Ongoing advances in technology and the digital nature of LEDs have opened up a whole new world of lighting possibilities, including:
- Smart lighting
- Colourful and colour changing bulbs
- Camera and projector improvements
Let’s take a closer look at these advanced features.
This technology was first demonstrated by Professor Harald Haas in 2011. Short for “Light Fidelity”, LiFi is similar to the WiFi you use to connect to the internet because it uses wireless communication to transmit data. Unlike WiFi, which uses radio waves to transmit data, LiFi uses visible light and a Visible Light Communications system.
Here’s how it works:
- An LED light bulb with LiFi signal processing technology receives data.
- The data is embedded in the light beam and sent by dimming the light’s intensity at a speed so fast that it is invisible to the human eye.
- A USB drive connected to a computer or mobile device receives and converts these signals into a readable form (electrical).
- The electrical signal is uploaded from the USB drive and converted back into a recognisable data stream, displaying the internet as you recognise it today.
For more information, you can still watch Haas’ original TED Talk here to see this technology in action.
Benefits of LiFi
LiFi offers a number of benefits compared to traditional WiFi, including:
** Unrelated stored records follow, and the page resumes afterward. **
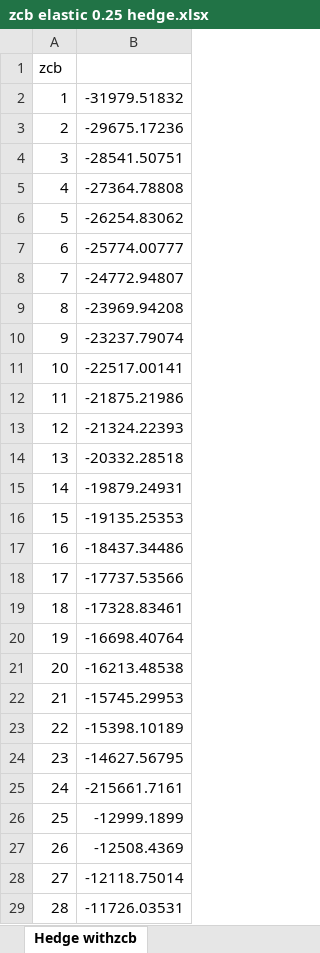
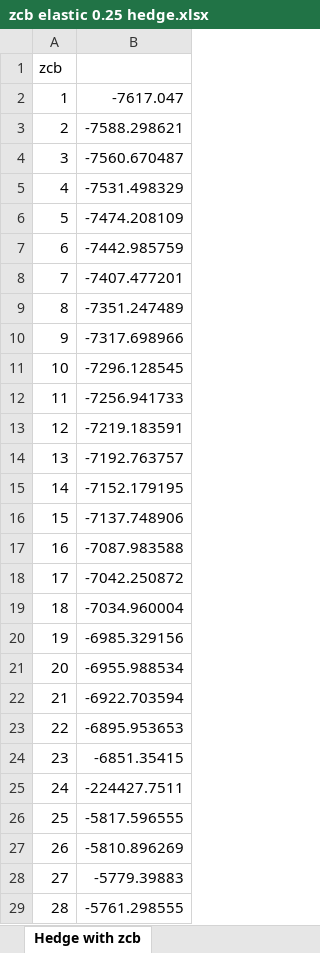
Before and after one commit to florishaverman/Seminar-QF, an Excel workbook: Data/zcb elastic 0.25 hedge.xlsx, sheet Hedge with zcb, drawn as a sheet; only a part is shown; values as stored, in another font and other column widths than the file's, no borders; the diff covers the shown part only; the diff names each change by its address in the sheet, - before the commit and + after, or states it on an @@ line.

```diff
--- a/Data/zcb elastic 0.25 hedge.xlsx (sheet Hedge with zcb)
+++ b/Data/zcb elastic 0.25 hedge.xlsx (sheet Hedge with zcb)
-sheet tab: Hedge withzcb
+sheet tab: Hedge with zcb
-B2: -31979.51832
+B2: -7617.047
-B3: -29675.17236
+B3: -7588.298621
-B4: -28541.50751
+B4: -7560.670487
-B5: -27364.78808
+B5: -7531.498329
-B6: -26254.83062
+B6: -7474.208109
-B7: -25774.00777
+B7: -7442.985759
-B8: -24772.94807
+B8: -7407.477201
-B9: -23969.94208
+B9: -7351.247489
-B10: -23237.79074
+B10: -7317.698966
-B11: -22517.00141
+B11: -7296.128545
-B12: -21875.21986
+B12: -7256.941733
-B13: -21324.22393
+B13: -7219.183591
-B14: -20332.28518
+B14: -7192.763757
-B15: -19879.24931
+B15: -7152.179195
-B16: -19135.25353
+B16: -7137.748906
-B17: -18437.34486
+B17: -7087.983588
-B18: -17737.53566
+B18: -7042.250872
-B19: -17328.83461
+B19: -7034.960004
-B20: -16698.40764
+B20: -6985.329156
-B21: -16213.48538
+B21: -6955.988534
-B22: -15745.29953
+B22: -6922.703594
-B23: -15398.10189
+B23: -6895.953653
-B24: -14627.56795
+B24: -6851.35415
-B25: -215661.7161
+B25: -224427.7511
-B26: -12999.1899
+B26: -5817.596555
-B27: -12508.4369
+B27: -5810.896269
-B28: -12118.75014
+B28: -5779.39883
-B29: -11726.03531
+B29: -5761.298555
```
Also changed, not shown: 92 edited cells elsewhere in this sheet, Data/SimulatedCFnRates.xlsx, Data/zcb elastic 0.1 hedge.xlsx, 10 other files.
- Privacy and security – Unlike WiFi, LiFi can’t pass through walls. While this does present the drawback of requiring multiple LiFi-capable bulbs placed throughout your home or office, it has the benefit of being much more secure because no one outside the room can connect to it.
- Efficiency – Because it’s powered by LEDs, LiFi is highly energy efficient.
- Speed – LiFi operates at 224 gigabytes per second (equal to 224,000 mb/s). In comparison, WiFi theoretically tops out at 300 megabytes per second, but is often much slower: the average UK download speed in 2016 was 22.8 mb/s (Mercer, 2017).
While this incredible innovation is not yet available for public use, you may one day soon be turning on a lamp to check your email.
Smart lighting and home automation is something you’ve probably been hearing a lot about lately. It allows you to control your light bulbs and other electronic devices in your environment from a remote application, such as your mobile phone or home automation system, rather than dedicated switches with control over one or two devices. Because these light bulbs are programmable, they offer all kinds of additional features, such as:
- Preset on/off times
- Voice control
- Built-in speakers for audio capabilities
- Scheduled dimming that can be set to coincide with your sleep patterns
- Remote control so you can turn the lights on or off from outside your home
- Geofencing and motion-sensitive technology so that the lights come on as soon as you enter a room
- Integration with other Smart Home devices for even greater control over your environment
These integrative features and automatic functions offer a new level of convenience, making it easier for you to stay comfortable as you move around your house, save money on your electric bill, and add an extra-layer of security by creating the appearance that you’re at home during vacations. App-compatible Smart Bulbs even make it possible for you to create event triggers that will change the lighting, such as weather alerts.
Light bulbs come in a wide range of hues, but most often the focus is on the bulb’s colour temperature. Unlike traditional light bulbs, which require a gel or special coating that needs to be replaced in order to change the colour of the bulb, some LEDs are capable of recreating all colours of the rainbow without the use of gels or coatings. This makes it possible to have fun with your lighting design and set the mood with a variety of different shades.
On top of their wide-range of available colours, LED bulbs are also capable of changing temperatures. Osram Colour Changing and Philips DimTone bulbs both produce two different temperatures by dimming the bulb or turning it on and off again, making it easy for you to have the right colour temperature to keep you alert or help you relax throughout your day.
Cameras & Projectors
Some LED light bulbs are combined with other technologies to make them capable of capturing and projecting images, adding new possible uses for light bulbs:
- Cameras: Cameras have been added to LEDs with home security in mind. These bulbs are motion activated, so when someone approaches your house, the light would switch on and the camera will start operating, allowing you to see who is at your door.
- Projectors: By connecting to your smartphone, home automation system, or directly to the internet through LiFi, this type of light bulb projects whatever you are streaming onto any wall or surface, helping you to save space in your home, as well as energy.
While these technologies are not all available commercially, they speak to the incredible potential of LED bulbs for multiple applications outside of simple illumination going forward.
Find answers to all your questions about LEDs in the rest of our Ultimate Guide to LED Lights:
Part 1: What is an LED and How Do LEDs Work?
Part 2: Advantages of LEDs
Part 3: LEDs vs. Traditional Incandescent Lights
Part 4: Switching to LEDs in 5 Steps
Part 5: How to Buy LEDs
Part 6: History of LEDs
Part 7: Advanced Features (you’re here!)